Steve Melewski at MASN has tried to figure out what impact Tim Lincecum’s 2/$35 million contract will have on the Orioles’ ability to bring back Scott Feldman. He pointed to an earlier free agent profile on Feldman by Steve Adams at MLB Trade Rumors in which Adams concluded that Feldman would likely receive a two-year, $17-million contract with a vesting option for a third season. In light of the Lincecum deal setting the market higher, Feldman might do better than Adams predicted. Feldman is an interesting option for the Mariners, even if he costs more than the 2/$17 million projected cost. He was worth 2.1 fWAR to the Cubs and Orioles this year, with a 3.86 ERA in 181 innings, a 49.6-percent ground ball rate, and an 11-percent HR mark. He has spent most of his career in hitters’ parks and should do better in Safeco Field. At least, in the dinger department.

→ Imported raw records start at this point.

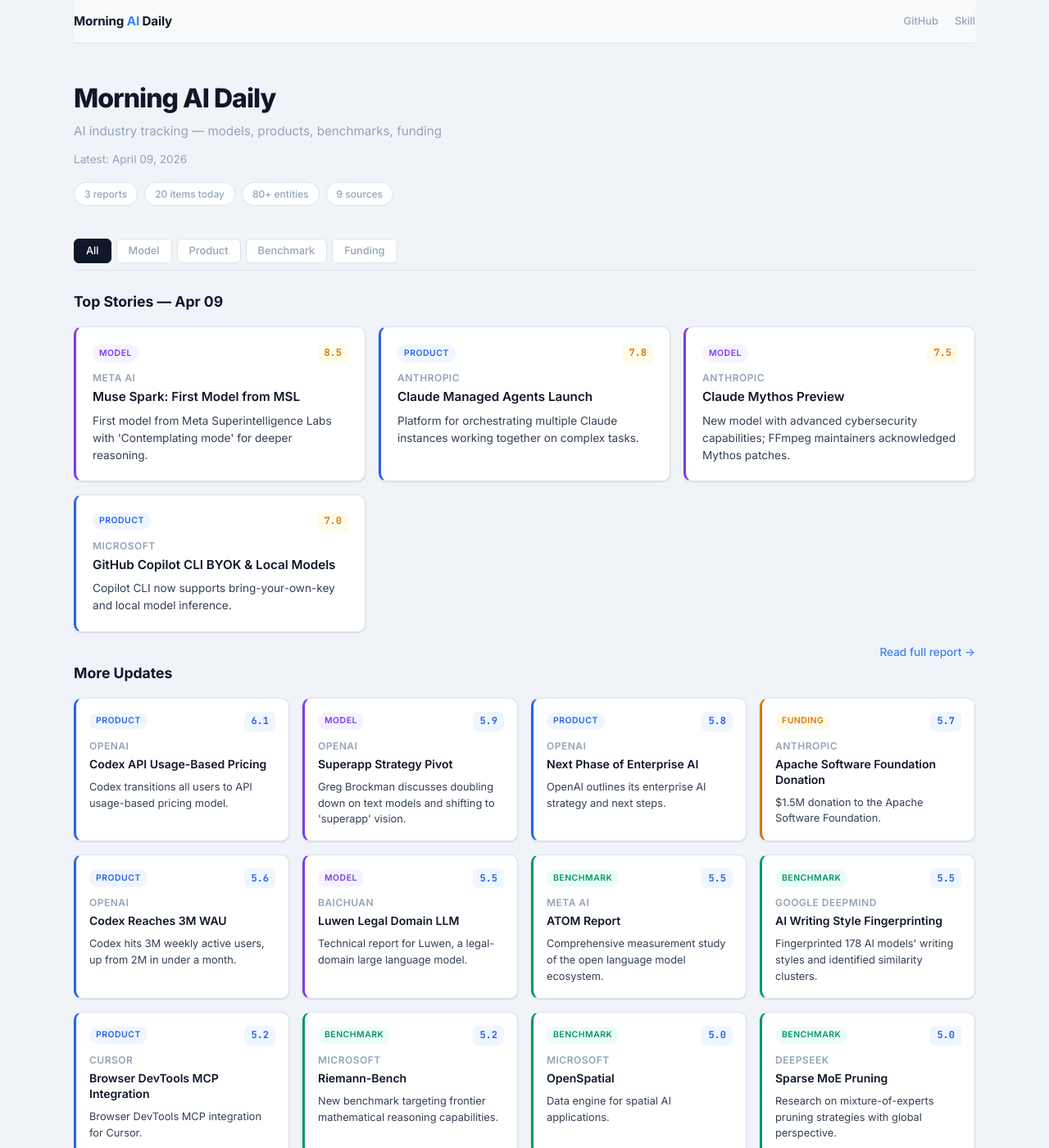
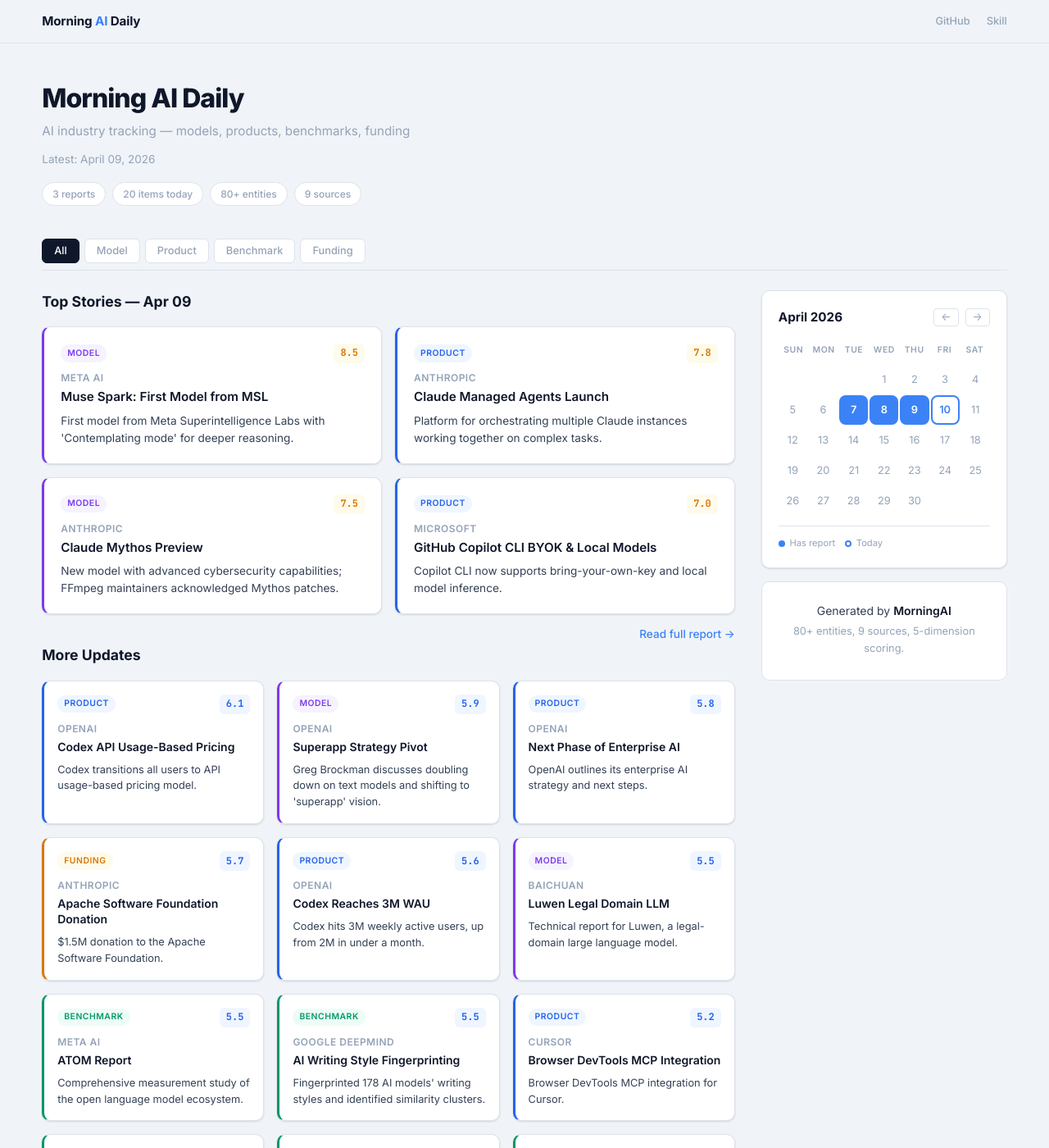
Before and after one commit to octo-patch/morning-ai-daily, a Jekyll site: the page built from index.md, in a window 1280 px wide and 1400 px high. Shown: the whole window at 82% size. Built offline with Jekyll 4.4.1, drawn with Linux system fonts in a browser that asks for light colours; some of the changed text lies outside the part shown.

Commit message:
Fix layout: full-width nav, sidebar calendar, responsive grid
- Nav bar now spans full viewport width with centered content
- Two-column layout: cards on left, sticky calendar sidebar on right
- Calendar + CTA moved to sidebar, no longer at page bottom
- Sidebar collapses to single column below 900px
- Wider max-width (1200px) for better use of screen space

```diff
--- a/_layouts/default.html
+++ b/_layouts/default.html
@@ -11,6 +11,7 @@
   <link rel="stylesheet" href="{{ '/assets/css/style.css' | relative_url }}">
 </head>
 <body>
+  <div class="nav-bar">
   <nav>
     <a href="{{ '/' | relative_url }}" class="nav-brand">Morning <span class="nav-accent">AI</span> Daily</a>
     <div class="nav-links">
@@ -18,6 +19,7 @@
       <a href="https://github.com/octo-patch/MorningAI" target="_blank" rel="noopener">Skill</a>
     </div>
   </nav>
+  </div>
 
   <main>
     {{ content }}
--- a/_layouts/report.html
+++ b/_layouts/report.html
@@ -11,6 +11,7 @@
   <link rel="stylesheet" href="{{ '/assets/css/style.css' | relative_url }}">
 </head>
 <body>
+  <div class="nav-bar">
   <nav>
     <a href="{{ '/' | relative_url }}" class="nav-brand">Morning <span class="nav-accent">AI</span> Daily</a>
     <div class="nav-links">
@@ -18,6 +19,7 @@
       <a href="https://github.com/octo-patch/MorningAI" target="_blank" rel="noopener">Skill</a>
     </div>
   </nav>
+  </div>
 
   <main>
     <a href="{{ '/' | relative_url }}" class="back-link">&larr; Back to all reports</a>
--- a/assets/css/style.css
+++ b/assets/css/style.css
@@ -94,21 +94,24 @@ code {
 
 /* ── nav ── */
 
-nav {
+.nav-bar {
   position: sticky;
   top: 0;
   z-index: 100;
+  border-bottom: 1px solid var(--border);
+  background: rgba(240, 244, 248, 0.85);
+  backdrop-filter: blur(12px);
+  -webkit-backdrop-filter: blur(12px);
+}
+
+nav {
   display: flex;
   align-items: center;
   justify-content: space-between;
-  max-width: 1100px;
+  max-width: 1200px;
   width: 92%;
   margin: 0 auto;
   padding: 0.875rem 0;
-  border-bottom: 1px solid var(--border);
-  background: rgba(248, 250, 252, 0.85);
-  backdrop-filter: blur(12px);
-  -webkit-backdrop-filter: blur(12px);
 }
 
 .nav-brand {
@@ -149,9 +152,28 @@ nav {
 /* ── main ── */
 
 main {
-  max-width: 1100px;
+  max-width: 1200px;
   width: 92%;
   margin: 0 auto;
+}
+
+
+/* ── two-column layout ── */
+
+.page-layout {
+  display: grid;
+  grid-template-columns: 1fr 300px;
+  gap: 2rem;
+  align-items: start;
+}
+
+.page-main {
+  min-width: 0;
+}
+
+.page-sidebar {
+  position: sticky;
+  top: 4.5rem;
 }
 
 
@@ -413,7 +435,6 @@ main {
   border-radius: 10px;
   padding: 1.25rem;
   box-shadow: var(--shadow-sm);
-  max-width: 400px;
 }
 
 .calendar-header {
@@ -807,7 +828,7 @@ main {
 /* ── footer ── */
 
 footer {
-  max-width: 1100px;
+  max-width: 1200px;
   width: 92%;
   margin: 3rem auto 0;
   padding: 1.5rem 0 3rem;
@@ -830,6 +851,20 @@ footer a:hover {
 
 
 /* ── responsive ── */
+
+@media (max-width: 900px) {
+  .page-layout {
+    grid-template-columns: 1fr;
+  }
+
+  .page-sidebar {
+    position: static;
+  }
+
+  .calendar {
+    max-width: 400px;
+  }
+}
 
 @media (max-width: 768px) {
   .card-grid {
--- a/index.md
+++ b/index.md
@@ -29,6 +29,9 @@ title: Morning AI Daily
   <button class="filter-btn" data-filter="Benchmark">Benchmark</button>
   <button class="filter-btn" data-filter="Funding">Funding</button>
 </div>
+
+<div class="page-layout">
+<div class="page-main">
 
 {% if latest.highlights %}
 <section>
@@ -73,8 +76,9 @@ title: Morning AI Daily
 </section>
 {% endif %}
 
-<section>
-  <h2 class="section-title">Report Archive</h2>
+</div>
+
+<div class="page-sidebar">
   <div class="calendar" id="report-calendar">
     <div class="calendar-header">
       <span class="calendar-month" id="calendar-month-label"></span>
@@ -99,11 +103,10 @@ title: Morning AI Daily
     </div>
     <div class="report-detail-card" id="calendar-detail"></div>
   </div>
-</section>
 
-<section class="powered-by">
-  <div class="cta-card">
-    <p>Generated by <a href="https://github.com/octo-patch/MorningAI"><strong>MorningAI</strong></a> — an AI news tracking skill for your coding agent.</p>
-    <p class="cta-detail">80+ entities, 9 sources, 5-dimension scoring. No Docker, no servers.</p>
+  <div class="cta-card" style="margin-top: 1rem;">
+    <p>Generated by <a href="https://github.com/octo-patch/MorningAI"><strong>MorningAI</strong></a></p>
+    <p class="cta-detail">80+ entities, 9 sources, 5-dimension scoring.</p>
   </div>
-</section>
+</div>
+</div>
```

Re-signing free agent Ricky Nolasco would be a great way to shore up the back end of the starting five, and the Dodgers would almost certainly welcome him back if they knew they could have the pitcher they saw from July through early September. The wheels came off a little bit in his final few starts of the year, but those rough outings only bumped his ERA to 3.52 with 7.8 K/9 and 2.2 BB/9 in 15 starts and one relief appearance for L.A. In September, when Nolasco had a 2.07 ERA in 74 innings for the Dodgers, Tim Dierkes estimated that he could see a three-year, $36-million contract. Talking to Dierkes now, he’s considering upgrading that to a four-year, $52-million deal. —Zach Links at MLB Trade Rumors
Draft and Prospects
The Future Is Now: Top Farm Systems Poised To Deliver Near-Term Value by Matt Eddy at Baseball America tries to rank each team’s farm system based on a complicated points system evaluation of the team’s top player ranking in each minor league. The Red Sox, Astros, Padres and Rangers are ranked one-through-four by their calculations, with the Mariners rated as the 13th best farm system. DJ Peterson was not included, nor was Mike Zunino, although Franklin and Miller were. So go figure. You can read the whole article here.
Tanaka handcuffs potent Giants lineup, lifts Eagles to Game 2 triumph – When you’re in desperate need of a win, a pretty good strategy is to give the ball to the guy who never loses and get out the way. Masahiro Tanaka went the distance and struck out 12 in his Japan Series debut, getting a little help from a crucial blown call, to lead the Tohoku Rakuten Golden Eagles to a 2-1 win over the Yomiuri Giants in Game 2 of the Japanese Fall Classic on Sunday night at Kleenex Stadium. “The guy is an animal,” Rakuten third baseman Casey McGehee said. “Especially tonight. Every pitch he threw was a possible game-changing pitch. He made, maybe, arguably, one mistake that the guy (Takayuki Terauchi) hit out. He was unbelievable, just like he’s been pretty much every time he’s been out there.”
Then Tanaka followed up an amazing career-first with something even more impressive the second time around. Less than 24 hours after striking out 12 during a complete-game victory in his Japan Series debut, the Tohoku Rakuten Golden Eagles ace was named the Sawamura Award winner for the second time. “I’m so happy,” Tanaka told Kyodo News. “It’s the biggest award a pitcher can receive. For an entire year, I was able to keep my place in the starting rotation, and the numbers followed.” —Based on stories by Jason Coskrey at the Japan Times
By The Numbers
“In Ubaldo Jimenez’s first 16 starts of 2013, he had a 4.63 ERA; in his last 16 starts, he had a 2.18 ERA.” —The Bill Chuck Files
[David Ortiz] is the third Red Sox first baseman with three hits in a World Series game. The others are Dick Hoblitzell (1915) and Carl Yastrzemski (1975). —ESPN Stats & Info
Matt Garza was 4-5 with a 4.38 ERA with Texas after going 6-1 with a 3.17 ERA for the Cubs. —The Bill Chuck Files